Battle will be stepped up this year to save the tiger
Tigers top WWF list of 10 important endangered species as biodiversity campaign is launched
Robin McKie, Science Editor
The Observer, Sunday 3 January 2010
Scientists and conservationists are to intensify their efforts this year to save one of Earth’s most powerful, and threatened, creatures: the tiger.
Biologists have placed Panthera tigris at the top of a list of 10 key animals facing extinction, which should become the focus for major conservation efforts in 2010, they say.
“This year has been designated the International Year of Biodiversity by the United Nations and so we have created a list of 10 critically important endangered animals that we believe will need special monitoring over the next 12 months,” said Diane Walkington, head of species programme for the WWF in the UK. Animals on the WWF list include the polar bear and the giant panda.
“This year will also be the Chinese Year of the Tiger, and so we have put it at the top of our list,” added Walkington. “It will have special iconic importance.”
Over the past century, the world’s population of tigers has been reduced by 95% as a result of hunting and poaching for their body parts, which are used in traditional Asian medicine. There are only around 3,200 tigers left on the planet.
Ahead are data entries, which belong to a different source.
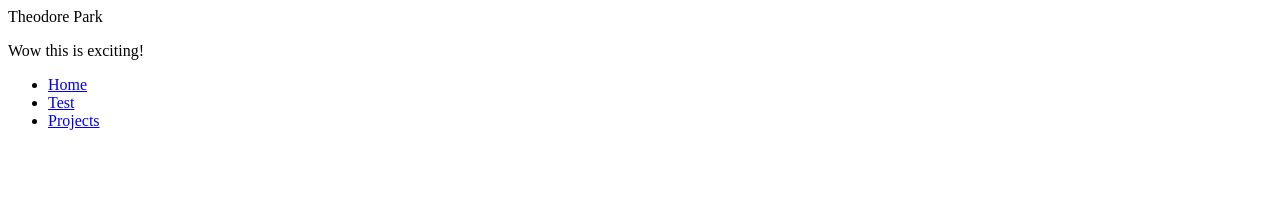
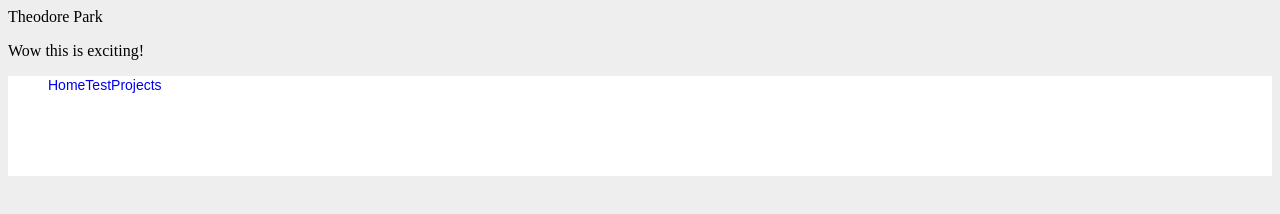
Before and after one commit to tpark1/tpark1.github.io, a plain HTML site: page index.html in a window 1280 px wide. Drawn offline with Linux system fonts and the light colour scheme.

Commit message:
progress

```diff
--- a/index.html
+++ b/index.html
@@ -7,11 +7,13 @@
   <body
   <h1> Theodore Park </h1>
     <p> Wow this is exciting! </p>
+    <nav>
       <ul>
         <li><a href = "#">Home</a></li>
         <li><a href = "#">Test</a></li>
         <li><a href = "#">Projects</a></li>
       </ul>
+    </nav>
 
   </body>
 </html>
--- a/style.css
+++ b/style.css
@@ -0,0 +1,25 @@
+body {
+  background-color: #eee;
+}
+
+nav {
+  width: 100%;
+  height: 100px;
+  background-color: #fff;
+}
+
+ul {
+
+}
+
+ul li {
+  list-style: none; /* get rid of bullet */
+  display: inline-block; /* horizontal layout */
+  float: left;
+}
+
+ul li a {
+  text-decoration: none; /* get rid of underline */
+  font-size: 14px;
+  font-family: arial;
+}
```
Lines whose indentation alone changed are shown as unchanged.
Of its nine main sub-species, three – the Bali, Caspian and Java tigers – are now extinct, while there has been no reliable siting of a fourth, the South China tiger, for 25 years. This leaves the Bengal, Amur, Indochinese, Sumatran and Malayan tigers, the numbers of which, with the exception of the Bengal and Indochinese, have been reduced to a few hundred per species.
In recent years conservationists have achieved some noticeable success in halting the decline in tiger numbers. For example, they helped to halt hunting of the Amur tiger, which lives in eastern Russia. Its numbers had dropped to a few dozen. Today there are around 500 Amur tigers, thanks to conservation measures introduced by the Russian government.
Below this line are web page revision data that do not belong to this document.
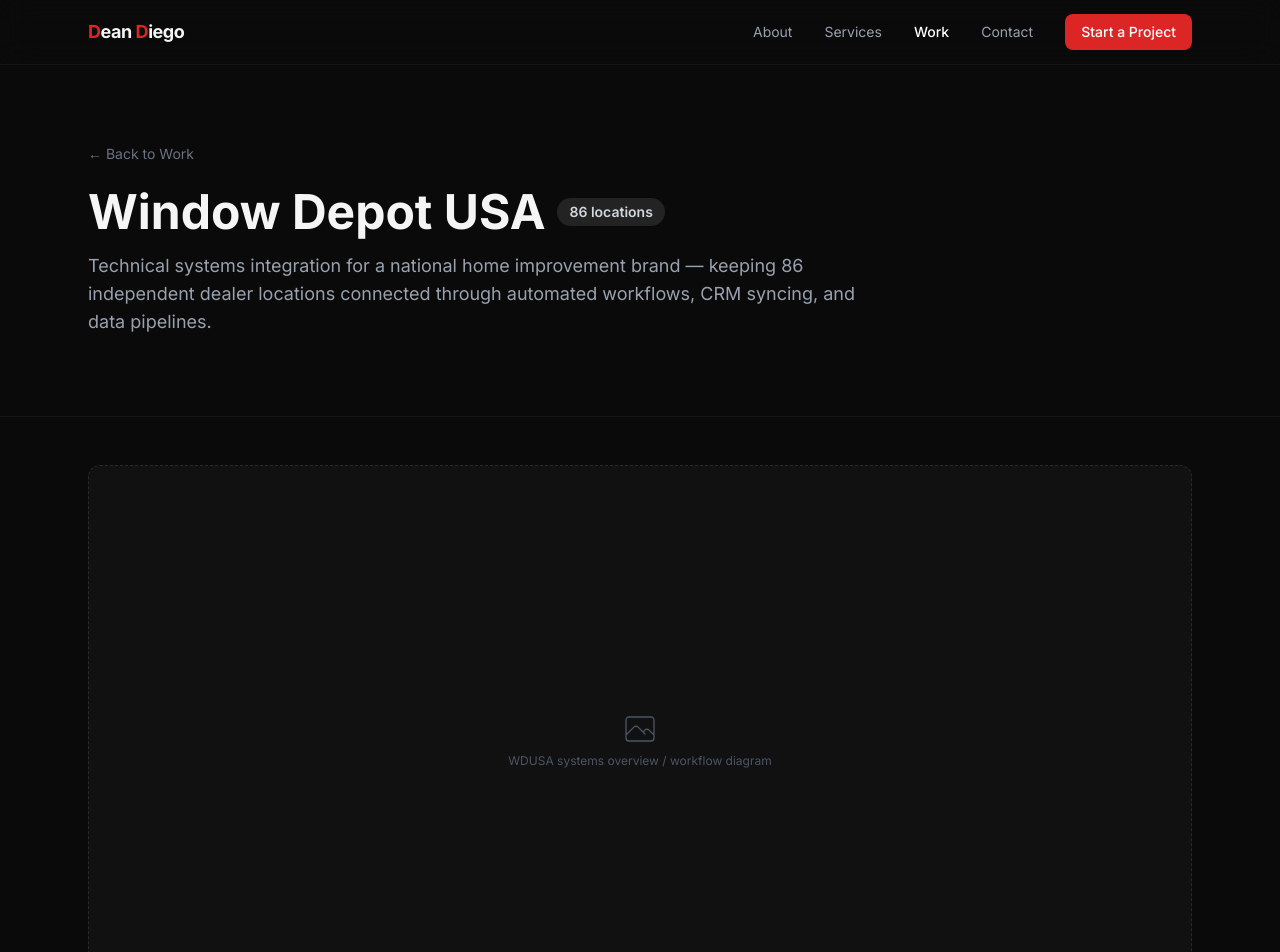
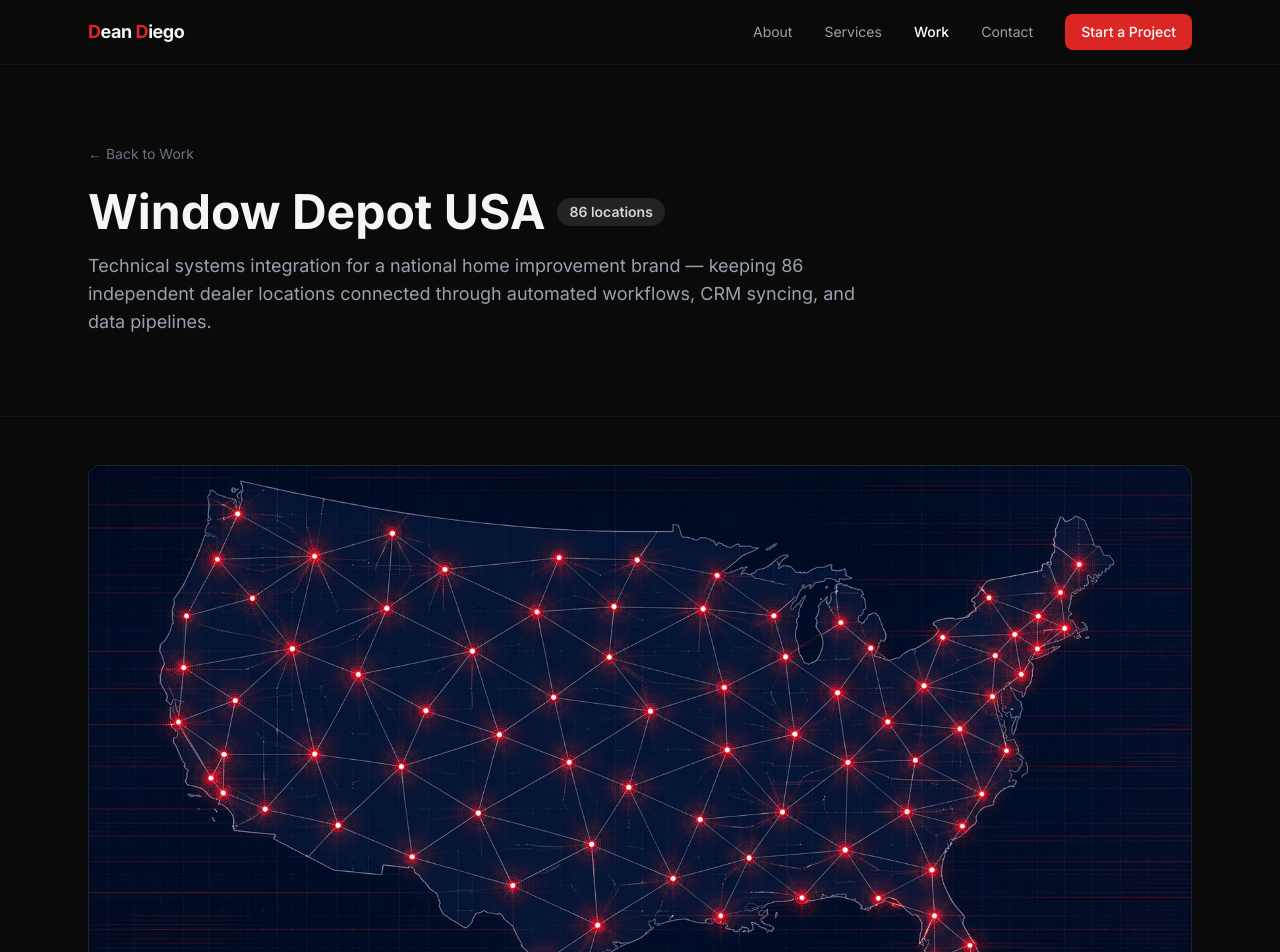
Before and after one commit to xprtsolutionsllc/deandiego.com, a Next.js app: page /work/wdusa in a window 1280 px wide. Shown: the top 952 px of the page. Built offline with nearby package versions, Linux system fonts and the light colour scheme.

Commit message:
feat: add WDUSA territory network illustration (home preview + case study)

```diff
--- a/src/app/page.tsx
+++ b/src/app/page.tsx
@@ -1,6 +1,5 @@
 import Link from "next/link";
 import Image from "next/image";
-import ImagePlaceholder from "@/components/ImagePlaceholder";
 
 export default function Home() {
   return (
@@ -96,7 +95,15 @@
               <p className="text-sm text-gray-400">Full-stack drone mapping SaaS — flight planning, AI analysis, GPU photogrammetry, 3D viewer, invoicing.</p>
             </Link>
             <Link href="/work/wdusa" className="group">
-              <ImagePlaceholder label="WDUSA systems / workflow screenshot" className="mb-4 group-hover:border-[#DC2626]/30 transition" />
+              <div className="aspect-video rounded-xl overflow-hidden border border-white/10 mb-4 group-hover:border-[#DC2626]/30 transition">
+                <Image
+                  src="/images/wdusa-network.jpg"
+                  alt="Dealer network — 86 locations across the US"
+                  width={1672}
+                  height={941}
+                  className="w-full h-full object-cover"
+                />
+              </div>
               <div className="flex items-center gap-3 mb-2">
                 <h3 className="text-xl font-bold group-hover:text-[#DC2626] transition">Window Depot USA</h3>
                 <span className="px-2.5 py-0.5 bg-white/10 text-gray-300 text-xs font-semibold rounded-full">86 locations</span>
--- a/src/app/work/wdusa/page.tsx
+++ b/src/app/work/wdusa/page.tsx
@@ -1,6 +1,6 @@
 import type { Metadata } from "next";
 import Link from "next/link";
-import ImagePlaceholder from "@/components/ImagePlaceholder";
+import Image from "next/image";
 
 export const metadata: Metadata = { title: "Window Depot USA — Case Study" };
 
@@ -20,7 +20,15 @@
 
       <section className="py-12">
         <div className="max-w-6xl mx-auto px-6">
-          <ImagePlaceholder label="WDUSA systems overview / workflow diagram" aspect="aspect-[2/1]" />
+          <div className="aspect-[2/1] rounded-xl overflow-hidden border border-white/10">
+            <Image
+              src="/images/wdusa-network.jpg"
+              alt="Illustrative dealer network — 86 locations connected across the United States"
+              width={1672}
+              height={941}
+              className="w-full h-full object-cover"
+            />
+          </div>
         </div>
       </section>
 
```
Also changed, not shown: public/images/wdusa-network.jpg (added).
“It showed we could help the tiger,” said Walkington.
However, over the past two or three years, levels of poaching have risen again while habitat problems have added to the stress on tiger numbers.
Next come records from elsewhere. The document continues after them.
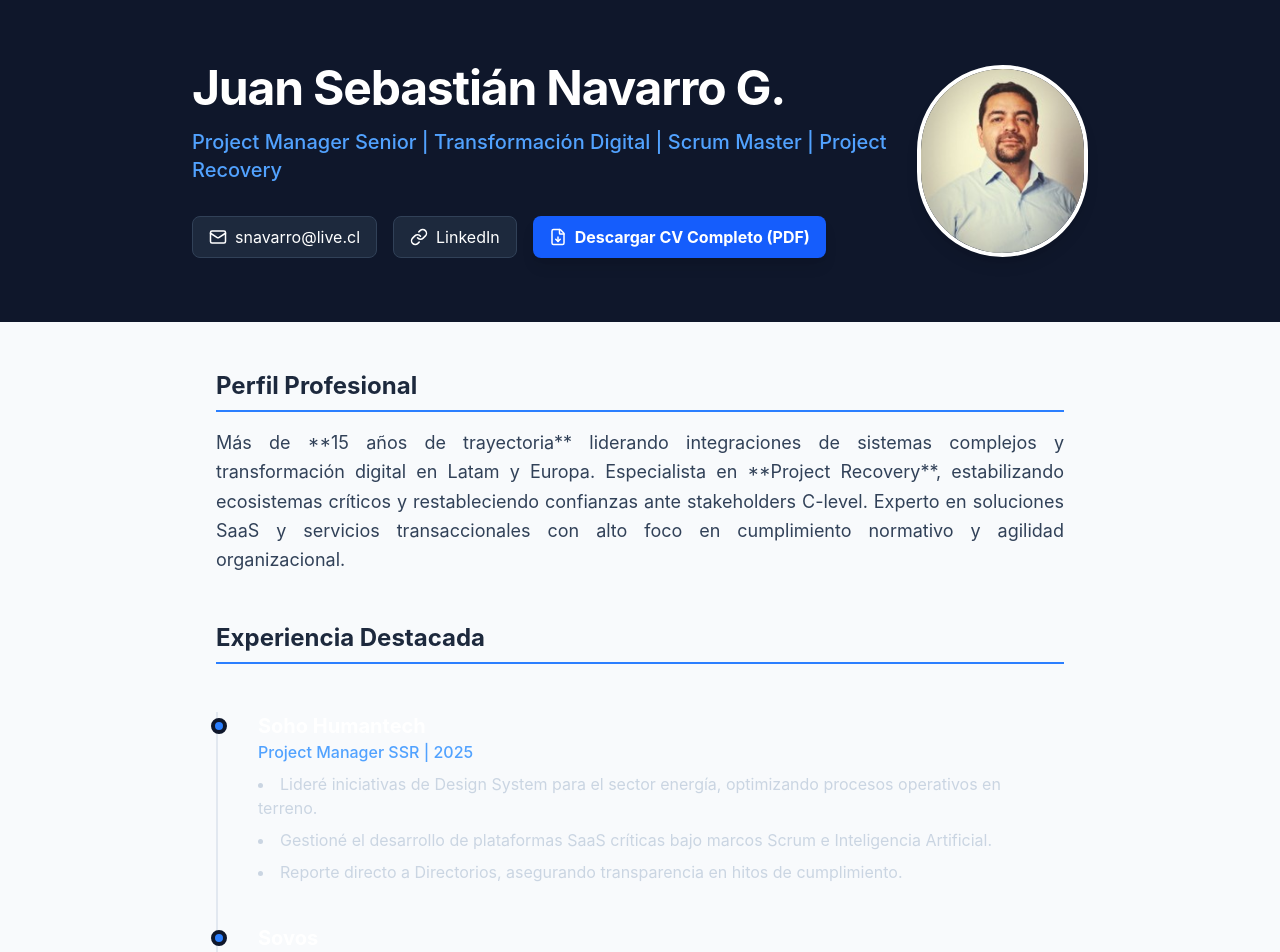
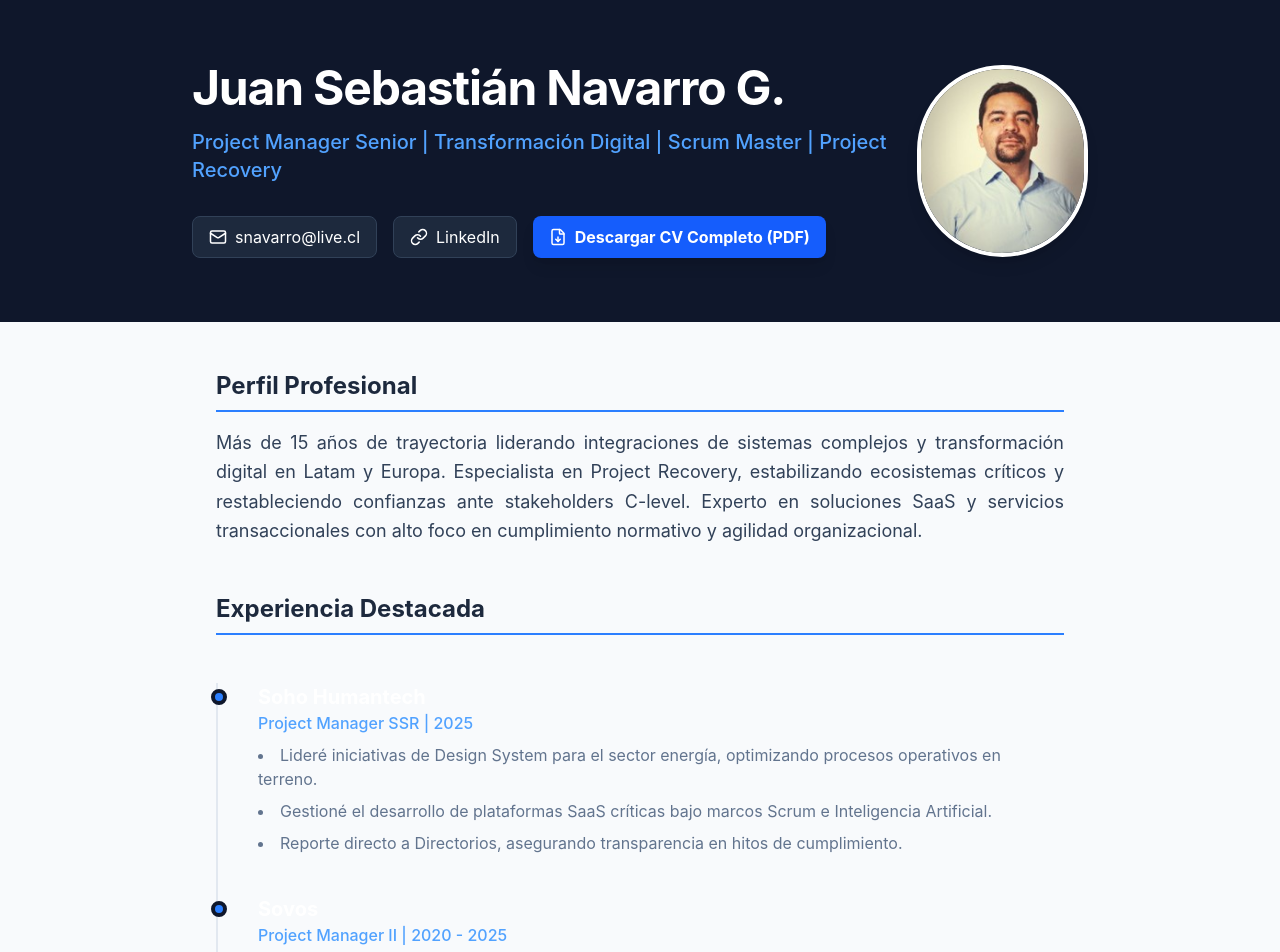
Before and after one commit to jsnavarrog-gif/cv-jsnavarrog-202604, a Next.js app: page / in a window 1280 px wide. Shown: the top 952 px of the page. Built offline with nearby package versions, Linux system fonts and the light colour scheme.

Commit message:
Fix: Menos asteriscos y más negrita

```diff
--- a/app/page.tsx
+++ b/app/page.tsx
@@ -47,8 +47,8 @@ export default function CVPage() {
         <section>
           <h2 className="text-2xl font-bold border-b-2 border-blue-500 pb-2 mb-4 text-slate-800">Perfil Profesional</h2>
           <p className="text-lg leading-relaxed text-slate-700" style={{ textAlign: 'justify' }}>
-            Más de **15 años de trayectoria** liderando integraciones de sistemas complejos y transformación digital en Latam y Europa.
-            Especialista en **Project Recovery**, estabilizando ecosistemas críticos y restableciendo confianzas ante stakeholders C-level.
+            Más de 15 años de trayectoria liderando integraciones de sistemas complejos y transformación digital en Latam y Europa.
+            Especialista en Project Recovery, estabilizando ecosistemas críticos y restableciendo confianzas ante stakeholders C-level.
             Experto en soluciones SaaS y servicios transaccionales con alto foco en cumplimiento normativo y agilidad organizacional.
           </p>
         </section>
@@ -144,7 +144,7 @@ function ExperienceItem({ company, role, period, points }: ExperienceProps) {
       <div className="mb-8 ml-4">
         <h3 className="text-xl font-bold text-white">{company}</h3>
         <p className="text-blue-400 font-medium mb-2">{role} | {period}</p>
-        <ul className="list-disc list-inside text-slate-300 space-y-2">
+        <ul className="list-disc list-inside text-slate-500 space-y-2">
           {points.map((point, index) => (
             <li key={index}>{point}</li>
           ))}
```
For example, sea level rises – caused by climate change – are now threatening the mangrove homes of tigers in the Sunderbans regions of Bangladesh and India. Hence the international decision to redouble efforts to save the tiger this year. “Of course, there are thousands of other species on the endangered list,” added Walkington. “However, there is particular importance in selecting a creature such as the tiger for special attention.
“To save the tiger, we have to save its habitat – which is also home to many other threatened species.
“So if we get things right and save the tiger, we will also save many other species at the same time.”